EXERCISE BRIEF –
Copy every record word for word. The images stay behind.

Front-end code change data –

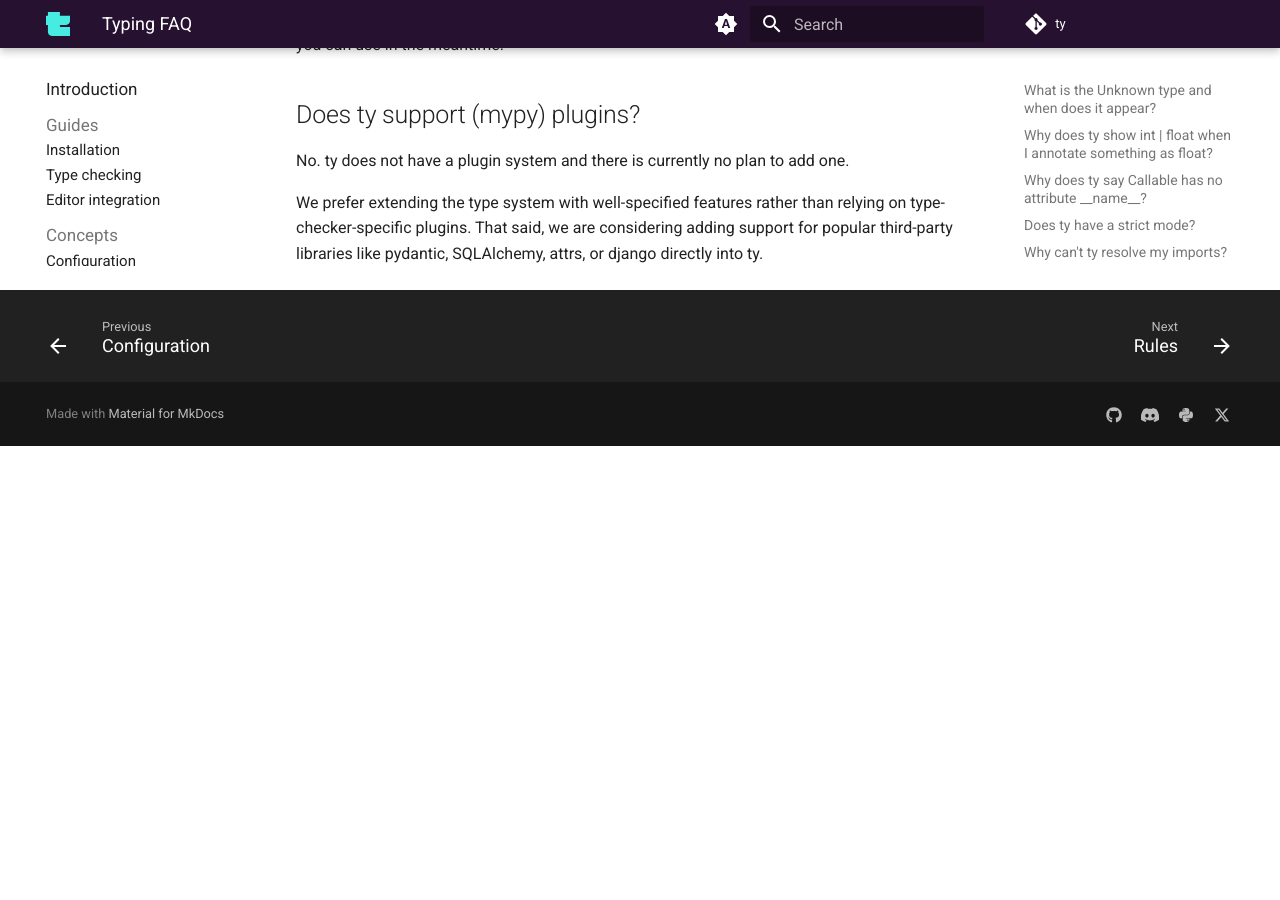
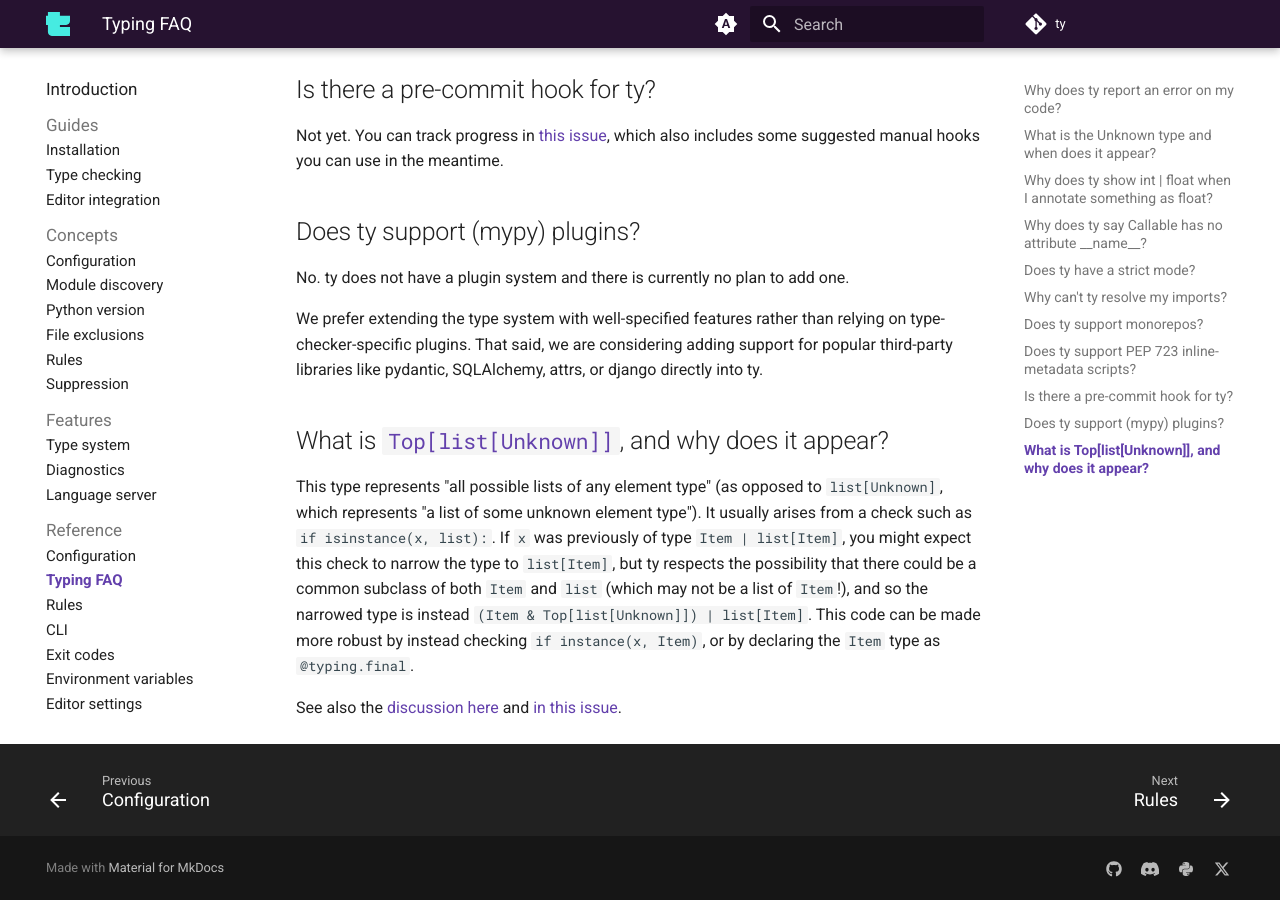
Before and after one commit to astral-sh/ty, an MkDocs documentation site: the page built from docs/reference/typing-faq.md, in a window 1280 px wide and 900 px high, scrolled down 4993 px. Built offline with MkDocs 1.6.1 and Material for MkDocs 9.7.7, drawn with Linux system fonts in a browser that asks for light colours; comment, search, counter and statistics services are not loaded; before the commit the page ends 5439 px from its top, so only the background shows below that; some of the changed text lies outside the part shown.

Commit message:
two new typing FAQ entries (#2126)
Add new FAQ entries about checking rule code docs, and `Top` types.

```diff
--- a/docs/reference/typing-faq.md
+++ b/docs/reference/typing-faq.md
@@ -1,6 +1,11 @@
 # Typing FAQ
 
 This page answers some commonly asked questions about ty and Python's type system.
+
+## Why does ty report an error on my code?
+
+Check the [documentation](https://docs.astral.sh/ty/reference/rules/) for the specific error code
+you are seeing; it may explain the problem.
 
 ## What is the `Unknown` type and when does it appear?
 
@@ -251,3 +256,17 @@
 We prefer extending the type system with well-specified features rather than relying on
 type-checker-specific plugins. That said, we are considering adding support for popular third-party
 libraries like pydantic, SQLAlchemy, attrs, or django directly into ty.
+
+## What is `Top[list[Unknown]]`, and why does it appear?
+
+This type represents "all possible lists of any element type" (as opposed to `list[Unknown]`, which
+represents "a list of some unknown element type"). It usually arises from a check such as
+`if isinstance(x, list):`. If `x` was previously of type `Item | list[Item]`, you might expect this
+check to narrow the type to `list[Item]`, but ty respects the possibility that there could be a
+common subclass of both `Item` and `list` (which may not be a list of `Item`!), and so the narrowed
+type is instead `(Item & Top[list[Unknown]]) | list[Item]`. This code can be made more robust by
+instead checking `if instance(x, Item)`, or by declaring the `Item` type as `@typing.final`.
+
+See also the [discussion
+here](https://docs.astral.sh/ty/features/type-system/#top-and-bottom-materializations) and [in this
+issue](https://github.com/astral-sh/ty/issues/1578).
```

TASK SOLUTION –
Before and after one commit to astral-sh/ty, an MkDocs documentation site: the page built from docs/reference/typing-faq.md, in a window 1280 px wide and 900 px high, scrolled down 4993 px. Built offline with MkDocs 1.6.1 and Material for MkDocs 9.7.7, drawn with Linux system fonts in a browser that asks for light colours; comment, search, counter and statistics services are not loaded; before the commit the page ends 5439 px from its top, so only the background shows below that; some of the changed text lies outside the part shown.

Commit message:
two new typing FAQ entries (#2126)
Add new FAQ entries about checking rule code docs, and `Top` types.

```diff
--- a/docs/reference/typing-faq.md
+++ b/docs/reference/typing-faq.md
@@ -1,6 +1,11 @@
 # Typing FAQ
 
 This page answers some commonly asked questions about ty and Python's type system.
+
+## Why does ty report an error on my code?
+
+Check the [documentation](https://docs.astral.sh/ty/reference/rules/) for the specific error code
+you are seeing; it may explain the problem.
 
 ## What is the `Unknown` type and when does it appear?
 
@@ -251,3 +256,17 @@
 We prefer extending the type system with well-specified features rather than relying on
 type-checker-specific plugins. That said, we are considering adding support for popular third-party
 libraries like pydantic, SQLAlchemy, attrs, or django directly into ty.
+
+## What is `Top[list[Unknown]]`, and why does it appear?
+
+This type represents "all possible lists of any element type" (as opposed to `list[Unknown]`, which
+represents "a list of some unknown element type"). It usually arises from a check such as
+`if isinstance(x, list):`. If `x` was previously of type `Item | list[Item]`, you might expect this
+check to narrow the type to `list[Item]`, but ty respects the possibility that there could be a
+common subclass of both `Item` and `list` (which may not be a list of `Item`!), and so the narrowed
+type is instead `(Item & Top[list[Unknown]]) | list[Item]`. This code can be made more robust by
+instead checking `if instance(x, Item)`, or by declaring the `Item` type as `@typing.final`.
+
+See also the [discussion
+here](https://docs.astral.sh/ty/features/type-system/#top-and-bottom-materializations) and [in this
+issue](https://github.com/astral-sh/ty/issues/1578).
```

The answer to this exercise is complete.